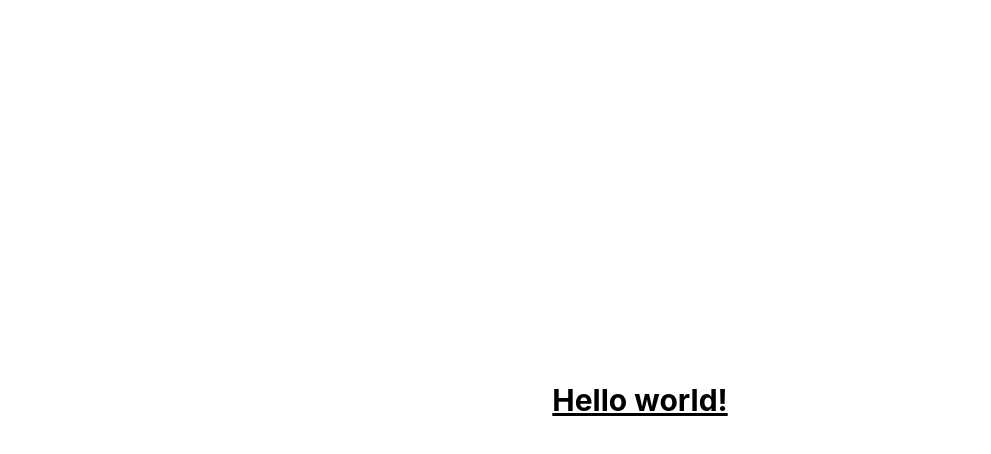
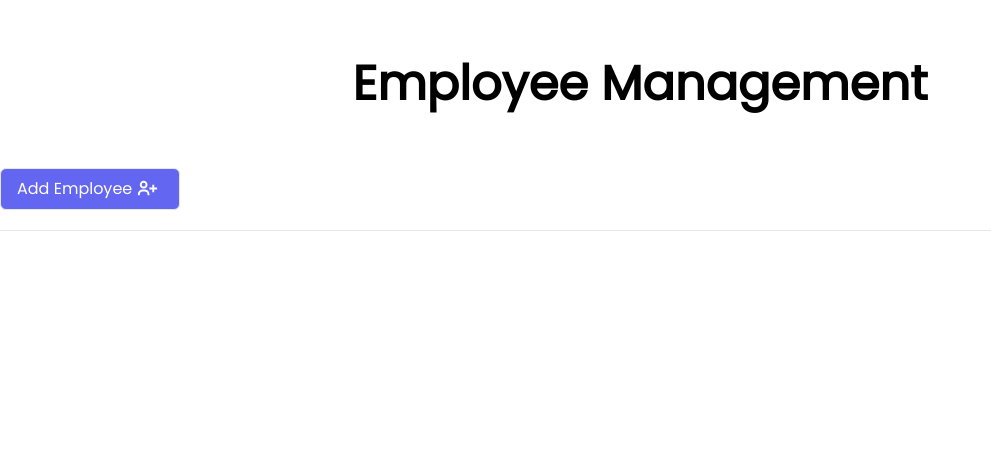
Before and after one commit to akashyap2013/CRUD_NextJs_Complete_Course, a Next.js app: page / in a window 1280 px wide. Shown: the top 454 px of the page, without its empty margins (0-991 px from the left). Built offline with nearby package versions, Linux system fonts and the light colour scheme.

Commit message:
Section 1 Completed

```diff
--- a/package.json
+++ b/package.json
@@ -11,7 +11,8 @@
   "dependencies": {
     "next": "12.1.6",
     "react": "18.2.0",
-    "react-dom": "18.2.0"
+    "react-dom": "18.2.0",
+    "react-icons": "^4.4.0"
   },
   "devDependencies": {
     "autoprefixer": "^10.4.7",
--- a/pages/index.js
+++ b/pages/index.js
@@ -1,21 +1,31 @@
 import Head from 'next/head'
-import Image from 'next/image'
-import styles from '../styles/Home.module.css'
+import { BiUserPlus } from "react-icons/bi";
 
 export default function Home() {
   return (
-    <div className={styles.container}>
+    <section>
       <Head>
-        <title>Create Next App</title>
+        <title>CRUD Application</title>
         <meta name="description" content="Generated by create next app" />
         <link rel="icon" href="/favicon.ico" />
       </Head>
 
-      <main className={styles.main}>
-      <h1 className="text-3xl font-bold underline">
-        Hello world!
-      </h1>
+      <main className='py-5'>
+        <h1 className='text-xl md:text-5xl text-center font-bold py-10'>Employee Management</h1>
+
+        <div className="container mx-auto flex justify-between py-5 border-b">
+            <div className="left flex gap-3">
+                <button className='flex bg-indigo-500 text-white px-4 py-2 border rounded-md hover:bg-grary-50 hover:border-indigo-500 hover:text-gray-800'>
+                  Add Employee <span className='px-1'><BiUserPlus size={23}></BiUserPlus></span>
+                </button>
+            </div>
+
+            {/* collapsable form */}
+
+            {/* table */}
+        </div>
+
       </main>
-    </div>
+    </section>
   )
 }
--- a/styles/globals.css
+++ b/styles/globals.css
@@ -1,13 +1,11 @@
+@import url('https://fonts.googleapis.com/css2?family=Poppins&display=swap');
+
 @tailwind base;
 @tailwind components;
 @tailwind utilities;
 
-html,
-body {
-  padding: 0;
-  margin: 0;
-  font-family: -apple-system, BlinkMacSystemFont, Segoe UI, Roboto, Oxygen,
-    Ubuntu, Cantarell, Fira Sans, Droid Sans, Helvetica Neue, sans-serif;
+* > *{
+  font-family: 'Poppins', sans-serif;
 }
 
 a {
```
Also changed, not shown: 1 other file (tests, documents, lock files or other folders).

------------

> Work instruction: Check each line above for the string "import" and copy the ones that have it.

> Exercise response:
 import Head from 'next/head'
-import Image from 'next/image'
-import styles from '../styles/Home.module.css'
+import { BiUserPlus } from "react-icons/bi";
+@import url('https://fonts.googleapis.com/css2?family=Poppins&display=swap');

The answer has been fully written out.